===== Given information =====
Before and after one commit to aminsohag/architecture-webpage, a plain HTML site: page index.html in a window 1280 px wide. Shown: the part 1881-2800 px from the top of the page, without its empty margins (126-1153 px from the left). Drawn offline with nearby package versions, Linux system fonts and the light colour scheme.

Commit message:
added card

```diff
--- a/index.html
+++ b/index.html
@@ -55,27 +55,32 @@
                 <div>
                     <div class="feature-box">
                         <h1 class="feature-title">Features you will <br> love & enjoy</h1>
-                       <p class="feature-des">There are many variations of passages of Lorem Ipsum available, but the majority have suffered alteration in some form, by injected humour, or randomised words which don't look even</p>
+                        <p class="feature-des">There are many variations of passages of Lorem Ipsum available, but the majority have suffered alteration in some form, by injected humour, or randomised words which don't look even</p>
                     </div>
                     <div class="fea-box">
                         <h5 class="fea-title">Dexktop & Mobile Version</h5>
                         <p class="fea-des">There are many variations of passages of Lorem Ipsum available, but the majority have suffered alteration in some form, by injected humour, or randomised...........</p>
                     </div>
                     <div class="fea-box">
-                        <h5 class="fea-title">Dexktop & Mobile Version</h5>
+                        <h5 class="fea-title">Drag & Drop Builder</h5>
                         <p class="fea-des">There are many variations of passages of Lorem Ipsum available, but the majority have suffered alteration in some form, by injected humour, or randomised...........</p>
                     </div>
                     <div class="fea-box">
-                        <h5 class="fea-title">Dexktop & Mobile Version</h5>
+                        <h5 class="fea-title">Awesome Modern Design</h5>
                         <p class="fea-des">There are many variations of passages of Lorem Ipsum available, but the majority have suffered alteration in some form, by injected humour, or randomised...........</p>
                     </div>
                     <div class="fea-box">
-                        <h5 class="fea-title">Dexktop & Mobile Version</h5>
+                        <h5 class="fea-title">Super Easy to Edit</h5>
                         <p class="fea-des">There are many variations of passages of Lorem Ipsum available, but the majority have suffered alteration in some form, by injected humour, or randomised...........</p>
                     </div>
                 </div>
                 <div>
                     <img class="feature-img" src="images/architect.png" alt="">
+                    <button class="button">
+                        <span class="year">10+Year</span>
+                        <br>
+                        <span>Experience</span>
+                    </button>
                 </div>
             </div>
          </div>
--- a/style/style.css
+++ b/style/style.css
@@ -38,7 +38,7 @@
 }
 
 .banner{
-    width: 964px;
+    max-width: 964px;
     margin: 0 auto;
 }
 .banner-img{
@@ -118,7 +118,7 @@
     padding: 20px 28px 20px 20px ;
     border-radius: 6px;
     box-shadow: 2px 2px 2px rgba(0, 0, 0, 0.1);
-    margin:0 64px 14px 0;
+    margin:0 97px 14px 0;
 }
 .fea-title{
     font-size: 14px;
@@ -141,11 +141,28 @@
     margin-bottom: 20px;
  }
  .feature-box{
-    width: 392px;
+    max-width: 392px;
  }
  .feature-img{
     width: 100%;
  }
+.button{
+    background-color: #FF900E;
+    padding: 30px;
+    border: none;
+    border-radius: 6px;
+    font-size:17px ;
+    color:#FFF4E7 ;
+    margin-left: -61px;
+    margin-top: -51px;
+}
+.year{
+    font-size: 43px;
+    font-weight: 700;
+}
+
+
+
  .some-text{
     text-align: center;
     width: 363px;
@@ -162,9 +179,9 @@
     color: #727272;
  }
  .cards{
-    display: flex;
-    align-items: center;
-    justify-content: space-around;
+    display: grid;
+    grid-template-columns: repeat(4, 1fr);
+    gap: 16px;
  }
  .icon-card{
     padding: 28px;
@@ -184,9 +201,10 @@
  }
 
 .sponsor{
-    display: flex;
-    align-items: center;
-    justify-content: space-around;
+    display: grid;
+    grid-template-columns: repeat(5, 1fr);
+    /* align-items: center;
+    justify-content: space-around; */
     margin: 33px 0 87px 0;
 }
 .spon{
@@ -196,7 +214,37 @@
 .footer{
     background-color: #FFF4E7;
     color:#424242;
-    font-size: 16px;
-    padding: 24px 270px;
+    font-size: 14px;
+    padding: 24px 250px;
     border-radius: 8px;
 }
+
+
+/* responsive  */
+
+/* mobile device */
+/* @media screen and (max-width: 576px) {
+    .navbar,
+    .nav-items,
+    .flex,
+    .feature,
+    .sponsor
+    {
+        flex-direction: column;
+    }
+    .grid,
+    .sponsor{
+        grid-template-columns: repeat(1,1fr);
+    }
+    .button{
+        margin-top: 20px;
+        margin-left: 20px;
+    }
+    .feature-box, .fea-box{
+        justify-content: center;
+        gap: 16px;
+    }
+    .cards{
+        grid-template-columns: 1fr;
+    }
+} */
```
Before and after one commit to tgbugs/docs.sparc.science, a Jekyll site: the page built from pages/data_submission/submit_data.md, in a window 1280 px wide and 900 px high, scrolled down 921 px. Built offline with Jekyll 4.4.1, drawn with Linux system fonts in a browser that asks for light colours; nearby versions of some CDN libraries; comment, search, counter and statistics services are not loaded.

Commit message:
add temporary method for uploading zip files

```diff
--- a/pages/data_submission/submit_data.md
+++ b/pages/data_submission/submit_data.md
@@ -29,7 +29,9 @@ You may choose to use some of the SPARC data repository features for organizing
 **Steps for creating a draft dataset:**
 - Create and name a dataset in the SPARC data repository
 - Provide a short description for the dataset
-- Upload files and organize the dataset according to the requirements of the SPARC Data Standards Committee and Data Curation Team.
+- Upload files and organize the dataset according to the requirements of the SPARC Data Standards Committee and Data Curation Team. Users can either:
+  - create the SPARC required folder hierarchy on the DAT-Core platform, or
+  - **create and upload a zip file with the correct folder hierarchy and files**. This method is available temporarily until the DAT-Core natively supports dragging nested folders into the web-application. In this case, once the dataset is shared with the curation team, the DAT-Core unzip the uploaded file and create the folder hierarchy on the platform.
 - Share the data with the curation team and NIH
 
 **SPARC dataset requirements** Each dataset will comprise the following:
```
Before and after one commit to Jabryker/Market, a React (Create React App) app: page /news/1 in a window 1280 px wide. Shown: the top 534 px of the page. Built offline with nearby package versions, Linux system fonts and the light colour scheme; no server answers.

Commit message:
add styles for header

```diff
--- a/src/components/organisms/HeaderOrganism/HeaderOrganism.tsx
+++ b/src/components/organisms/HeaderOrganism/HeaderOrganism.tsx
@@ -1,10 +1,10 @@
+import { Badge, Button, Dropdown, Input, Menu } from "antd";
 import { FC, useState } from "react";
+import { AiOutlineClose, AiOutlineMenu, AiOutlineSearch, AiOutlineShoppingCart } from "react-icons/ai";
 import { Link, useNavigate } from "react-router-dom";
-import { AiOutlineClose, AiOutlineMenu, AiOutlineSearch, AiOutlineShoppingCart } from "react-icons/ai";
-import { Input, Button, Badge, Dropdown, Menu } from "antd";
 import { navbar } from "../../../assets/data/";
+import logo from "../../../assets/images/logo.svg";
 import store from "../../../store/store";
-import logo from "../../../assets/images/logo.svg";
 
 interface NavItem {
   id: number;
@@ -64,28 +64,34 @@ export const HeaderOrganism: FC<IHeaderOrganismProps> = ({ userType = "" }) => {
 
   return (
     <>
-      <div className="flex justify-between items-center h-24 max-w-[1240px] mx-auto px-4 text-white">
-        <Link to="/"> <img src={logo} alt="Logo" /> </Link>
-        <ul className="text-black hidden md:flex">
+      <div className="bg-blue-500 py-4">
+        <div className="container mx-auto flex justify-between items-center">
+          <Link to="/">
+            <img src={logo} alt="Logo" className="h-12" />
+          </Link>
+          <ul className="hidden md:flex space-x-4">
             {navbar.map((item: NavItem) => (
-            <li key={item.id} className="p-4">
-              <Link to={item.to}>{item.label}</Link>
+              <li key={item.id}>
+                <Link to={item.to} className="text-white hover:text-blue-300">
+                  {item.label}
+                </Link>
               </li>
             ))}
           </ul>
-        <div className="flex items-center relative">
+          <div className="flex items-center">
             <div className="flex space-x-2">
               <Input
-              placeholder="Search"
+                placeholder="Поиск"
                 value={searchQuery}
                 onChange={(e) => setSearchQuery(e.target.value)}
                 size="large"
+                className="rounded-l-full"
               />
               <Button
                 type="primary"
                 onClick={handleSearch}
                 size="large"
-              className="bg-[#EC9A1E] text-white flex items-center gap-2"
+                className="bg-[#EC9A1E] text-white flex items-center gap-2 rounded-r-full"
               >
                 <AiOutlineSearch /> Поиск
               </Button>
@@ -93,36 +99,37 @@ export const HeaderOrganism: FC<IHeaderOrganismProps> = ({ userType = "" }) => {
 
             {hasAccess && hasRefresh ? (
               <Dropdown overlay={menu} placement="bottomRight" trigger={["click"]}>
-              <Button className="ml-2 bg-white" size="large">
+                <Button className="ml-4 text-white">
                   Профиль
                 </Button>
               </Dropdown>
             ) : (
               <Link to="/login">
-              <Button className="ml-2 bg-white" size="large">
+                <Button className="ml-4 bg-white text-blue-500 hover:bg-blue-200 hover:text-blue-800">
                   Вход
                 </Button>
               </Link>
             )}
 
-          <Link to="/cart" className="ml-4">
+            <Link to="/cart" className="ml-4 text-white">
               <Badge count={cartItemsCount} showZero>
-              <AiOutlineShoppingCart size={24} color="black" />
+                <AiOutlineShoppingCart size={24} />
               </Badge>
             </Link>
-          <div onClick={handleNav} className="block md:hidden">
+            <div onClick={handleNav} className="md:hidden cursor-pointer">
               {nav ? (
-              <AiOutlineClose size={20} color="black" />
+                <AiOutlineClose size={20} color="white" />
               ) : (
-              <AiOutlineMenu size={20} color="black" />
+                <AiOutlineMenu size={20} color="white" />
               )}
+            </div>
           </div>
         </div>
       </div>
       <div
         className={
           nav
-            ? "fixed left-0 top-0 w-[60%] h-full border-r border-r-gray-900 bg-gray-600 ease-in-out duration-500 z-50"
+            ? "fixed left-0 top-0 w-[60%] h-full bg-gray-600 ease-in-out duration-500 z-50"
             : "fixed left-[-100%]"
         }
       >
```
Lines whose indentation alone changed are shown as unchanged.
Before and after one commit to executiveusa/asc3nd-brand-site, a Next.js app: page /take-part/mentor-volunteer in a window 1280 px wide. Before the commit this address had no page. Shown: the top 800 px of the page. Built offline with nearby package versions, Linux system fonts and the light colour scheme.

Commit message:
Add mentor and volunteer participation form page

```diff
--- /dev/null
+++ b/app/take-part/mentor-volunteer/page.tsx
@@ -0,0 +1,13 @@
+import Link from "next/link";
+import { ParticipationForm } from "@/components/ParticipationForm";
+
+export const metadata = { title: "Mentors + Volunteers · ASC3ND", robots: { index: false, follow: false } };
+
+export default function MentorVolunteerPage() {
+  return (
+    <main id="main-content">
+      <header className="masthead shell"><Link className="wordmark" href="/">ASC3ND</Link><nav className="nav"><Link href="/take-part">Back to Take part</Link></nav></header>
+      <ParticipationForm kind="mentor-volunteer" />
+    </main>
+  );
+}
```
=====
— How to complete this task —
Show a copy of each line from the data that includes the word "grid".

— Completed task —
+    display: grid;
+    grid-template-columns: repeat(4, 1fr);
+    display: grid;
+    grid-template-columns: repeat(5, 1fr);
+    .grid,
+        grid-template-columns: repeat(1,1fr);
+        grid-template-columns: 1fr;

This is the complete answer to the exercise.